• [Data for review]:
<<<<

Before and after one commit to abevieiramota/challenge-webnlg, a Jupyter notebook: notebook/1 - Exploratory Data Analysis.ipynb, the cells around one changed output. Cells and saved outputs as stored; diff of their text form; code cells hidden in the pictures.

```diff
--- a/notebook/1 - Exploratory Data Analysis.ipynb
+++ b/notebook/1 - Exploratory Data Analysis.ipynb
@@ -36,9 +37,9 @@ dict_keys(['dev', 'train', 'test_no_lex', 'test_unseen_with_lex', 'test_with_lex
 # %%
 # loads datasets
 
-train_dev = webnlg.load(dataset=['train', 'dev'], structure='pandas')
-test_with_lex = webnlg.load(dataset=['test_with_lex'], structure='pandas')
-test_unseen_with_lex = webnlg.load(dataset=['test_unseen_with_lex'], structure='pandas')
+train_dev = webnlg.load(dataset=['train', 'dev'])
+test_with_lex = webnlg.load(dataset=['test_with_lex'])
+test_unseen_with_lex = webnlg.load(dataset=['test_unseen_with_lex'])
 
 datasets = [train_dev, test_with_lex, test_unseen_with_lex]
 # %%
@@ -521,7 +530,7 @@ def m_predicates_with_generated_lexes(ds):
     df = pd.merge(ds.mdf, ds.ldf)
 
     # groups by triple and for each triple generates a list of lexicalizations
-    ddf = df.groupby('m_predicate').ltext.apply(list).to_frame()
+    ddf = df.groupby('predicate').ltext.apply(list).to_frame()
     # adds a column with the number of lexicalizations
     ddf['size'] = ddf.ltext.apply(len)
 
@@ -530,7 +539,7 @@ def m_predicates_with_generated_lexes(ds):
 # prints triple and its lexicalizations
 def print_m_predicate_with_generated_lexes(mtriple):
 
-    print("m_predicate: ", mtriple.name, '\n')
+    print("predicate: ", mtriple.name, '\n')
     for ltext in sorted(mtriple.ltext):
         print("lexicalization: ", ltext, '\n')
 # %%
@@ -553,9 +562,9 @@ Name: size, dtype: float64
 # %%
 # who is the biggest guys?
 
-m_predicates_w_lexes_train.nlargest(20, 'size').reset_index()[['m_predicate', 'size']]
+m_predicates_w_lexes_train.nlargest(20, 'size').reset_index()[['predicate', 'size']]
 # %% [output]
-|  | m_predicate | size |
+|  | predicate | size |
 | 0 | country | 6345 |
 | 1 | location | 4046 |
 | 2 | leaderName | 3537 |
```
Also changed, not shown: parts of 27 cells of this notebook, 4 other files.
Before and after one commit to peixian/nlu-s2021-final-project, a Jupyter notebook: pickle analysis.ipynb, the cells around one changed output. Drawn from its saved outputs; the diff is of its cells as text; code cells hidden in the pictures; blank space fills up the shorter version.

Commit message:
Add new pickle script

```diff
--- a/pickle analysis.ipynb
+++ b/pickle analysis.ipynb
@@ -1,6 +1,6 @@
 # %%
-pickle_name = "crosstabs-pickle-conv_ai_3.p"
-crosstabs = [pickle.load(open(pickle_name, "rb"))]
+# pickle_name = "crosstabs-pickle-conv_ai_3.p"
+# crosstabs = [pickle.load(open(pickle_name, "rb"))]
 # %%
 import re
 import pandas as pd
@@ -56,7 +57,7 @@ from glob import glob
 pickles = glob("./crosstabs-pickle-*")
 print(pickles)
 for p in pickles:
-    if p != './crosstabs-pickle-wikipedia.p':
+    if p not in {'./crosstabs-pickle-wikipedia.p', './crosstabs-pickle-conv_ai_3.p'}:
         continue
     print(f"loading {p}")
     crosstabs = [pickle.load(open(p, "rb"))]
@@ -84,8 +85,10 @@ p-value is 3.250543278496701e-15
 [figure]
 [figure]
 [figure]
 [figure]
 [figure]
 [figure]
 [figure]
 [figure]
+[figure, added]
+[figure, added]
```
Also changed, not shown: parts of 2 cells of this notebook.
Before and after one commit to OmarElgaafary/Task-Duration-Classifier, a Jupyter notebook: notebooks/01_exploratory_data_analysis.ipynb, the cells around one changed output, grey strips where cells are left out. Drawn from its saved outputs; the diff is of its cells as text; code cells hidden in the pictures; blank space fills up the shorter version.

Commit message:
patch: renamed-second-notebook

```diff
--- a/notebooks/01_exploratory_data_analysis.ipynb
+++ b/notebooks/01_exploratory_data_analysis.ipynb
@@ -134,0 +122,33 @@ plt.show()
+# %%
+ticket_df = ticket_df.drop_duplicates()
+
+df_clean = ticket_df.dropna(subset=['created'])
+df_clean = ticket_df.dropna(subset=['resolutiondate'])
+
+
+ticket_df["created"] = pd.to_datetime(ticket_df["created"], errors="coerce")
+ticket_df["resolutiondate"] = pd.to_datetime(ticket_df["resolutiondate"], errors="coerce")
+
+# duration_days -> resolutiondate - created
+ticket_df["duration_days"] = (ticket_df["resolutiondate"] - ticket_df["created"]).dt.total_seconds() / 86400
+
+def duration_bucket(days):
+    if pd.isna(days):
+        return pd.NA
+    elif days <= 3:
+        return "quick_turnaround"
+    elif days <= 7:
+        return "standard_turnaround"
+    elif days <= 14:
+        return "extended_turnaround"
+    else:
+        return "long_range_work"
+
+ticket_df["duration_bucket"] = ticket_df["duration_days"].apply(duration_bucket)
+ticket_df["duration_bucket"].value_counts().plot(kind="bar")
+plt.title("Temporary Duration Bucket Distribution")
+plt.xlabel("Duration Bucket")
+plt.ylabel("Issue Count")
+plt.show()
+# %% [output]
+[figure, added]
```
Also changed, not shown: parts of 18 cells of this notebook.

>>>>

• [Task instructions]:
Write every line of the material out again exactly.

• [Answer]:
Before and after one commit to abevieiramota/challenge-webnlg, a Jupyter notebook: notebook/1 - Exploratory Data Analysis.ipynb, the cells around one changed output. Cells and saved outputs as stored; diff of their text form; code cells hidden in the pictures.

```diff
--- a/notebook/1 - Exploratory Data Analysis.ipynb
+++ b/notebook/1 - Exploratory Data Analysis.ipynb
@@ -36,9 +37,9 @@ dict_keys(['dev', 'train', 'test_no_lex', 'test_unseen_with_lex', 'test_with_lex
 # %%
 # loads datasets
 
-train_dev = webnlg.load(dataset=['train', 'dev'], structure='pandas')
-test_with_lex = webnlg.load(dataset=['test_with_lex'], structure='pandas')
-test_unseen_with_lex = webnlg.load(dataset=['test_unseen_with_lex'], structure='pandas')
+train_dev = webnlg.load(dataset=['train', 'dev'])
+test_with_lex = webnlg.load(dataset=['test_with_lex'])
+test_unseen_with_lex = webnlg.load(dataset=['test_unseen_with_lex'])
 
 datasets = [train_dev, test_with_lex, test_unseen_with_lex]
 # %%
@@ -521,7 +530,7 @@ def m_predicates_with_generated_lexes(ds):
     df = pd.merge(ds.mdf, ds.ldf)
 
     # groups by triple and for each triple generates a list of lexicalizations
-    ddf = df.groupby('m_predicate').ltext.apply(list).to_frame()
+    ddf = df.groupby('predicate').ltext.apply(list).to_frame()
     # adds a column with the number of lexicalizations
     ddf['size'] = ddf.ltext.apply(len)
 
@@ -530,7 +539,7 @@ def m_predicates_with_generated_lexes(ds):
 # prints triple and its lexicalizations
 def print_m_predicate_with_generated_lexes(mtriple):
 
-    print("m_predicate: ", mtriple.name, '\n')
+    print("predicate: ", mtriple.name, '\n')
     for ltext in sorted(mtriple.ltext):
         print("lexicalization: ", ltext, '\n')
 # %%
@@ -553,9 +562,9 @@ Name: size, dtype: float64
 # %%
 # who is the biggest guys?
 
-m_predicates_w_lexes_train.nlargest(20, 'size').reset_index()[['m_predicate', 'size']]
+m_predicates_w_lexes_train.nlargest(20, 'size').reset_index()[['predicate', 'size']]
 # %% [output]
-|  | m_predicate | size |
+|  | predicate | size |
 | 0 | country | 6345 |
 | 1 | location | 4046 |
 | 2 | leaderName | 3537 |
```
Also changed, not shown: parts of 27 cells of this notebook, 4 other files.
Before and after one commit to peixian/nlu-s2021-final-project, a Jupyter notebook: pickle analysis.ipynb, the cells around one changed output. Drawn from its saved outputs; the diff is of its cells as text; code cells hidden in the pictures; blank space fills up the shorter version.

Commit message:
Add new pickle script

```diff
--- a/pickle analysis.ipynb
+++ b/pickle analysis.ipynb
@@ -1,6 +1,6 @@
 # %%
-pickle_name = "crosstabs-pickle-conv_ai_3.p"
-crosstabs = [pickle.load(open(pickle_name, "rb"))]
+# pickle_name = "crosstabs-pickle-conv_ai_3.p"
+# crosstabs = [pickle.load(open(pickle_name, "rb"))]
 # %%
 import re
 import pandas as pd
@@ -56,7 +57,7 @@ from glob import glob
 pickles = glob("./crosstabs-pickle-*")
 print(pickles)
 for p in pickles:
-    if p != './crosstabs-pickle-wikipedia.p':
+    if p not in {'./crosstabs-pickle-wikipedia.p', './crosstabs-pickle-conv_ai_3.p'}:
         continue
     print(f"loading {p}")
     crosstabs = [pickle.load(open(p, "rb"))]
@@ -84,8 +85,10 @@ p-value is 3.250543278496701e-15
 [figure]
 [figure]
 [figure]
 [figure]
 [figure]
 [figure]
 [figure]
 [figure]
+[figure, added]
+[figure, added]
```
Also changed, not shown: parts of 2 cells of this notebook.
Before and after one commit to OmarElgaafary/Task-Duration-Classifier, a Jupyter notebook: notebooks/01_exploratory_data_analysis.ipynb, the cells around one changed output, grey strips where cells are left out. Drawn from its saved outputs; the diff is of its cells as text; code cells hidden in the pictures; blank space fills up the shorter version.

Commit message:
patch: renamed-second-notebook

```diff
--- a/notebooks/01_exploratory_data_analysis.ipynb
+++ b/notebooks/01_exploratory_data_analysis.ipynb
@@ -134,0 +122,33 @@ plt.show()
+# %%
+ticket_df = ticket_df.drop_duplicates()
+
+df_clean = ticket_df.dropna(subset=['created'])
+df_clean = ticket_df.dropna(subset=['resolutiondate'])
+
+
+ticket_df["created"] = pd.to_datetime(ticket_df["created"], errors="coerce")
+ticket_df["resolutiondate"] = pd.to_datetime(ticket_df["resolutiondate"], errors="coerce")
+
+# duration_days -> resolutiondate - created
+ticket_df["duration_days"] = (ticket_df["resolutiondate"] - ticket_df["created"]).dt.total_seconds() / 86400
+
+def duration_bucket(days):
+    if pd.isna(days):
+        return pd.NA
+    elif days <= 3:
+        return "quick_turnaround"
+    elif days <= 7:
+        return "standard_turnaround"
+    elif days <= 14:
+        return "extended_turnaround"
+    else:
+        return "long_range_work"
+
+ticket_df["duration_bucket"] = ticket_df["duration_days"].apply(duration_bucket)
+ticket_df["duration_bucket"].value_counts().plot(kind="bar")
+plt.title("Temporary Duration Bucket Distribution")
+plt.xlabel("Duration Bucket")
+plt.ylabel("Issue Count")
+plt.show()
+# %% [output]
+[figure, added]
```
Also changed, not shown: parts of 18 cells of this notebook.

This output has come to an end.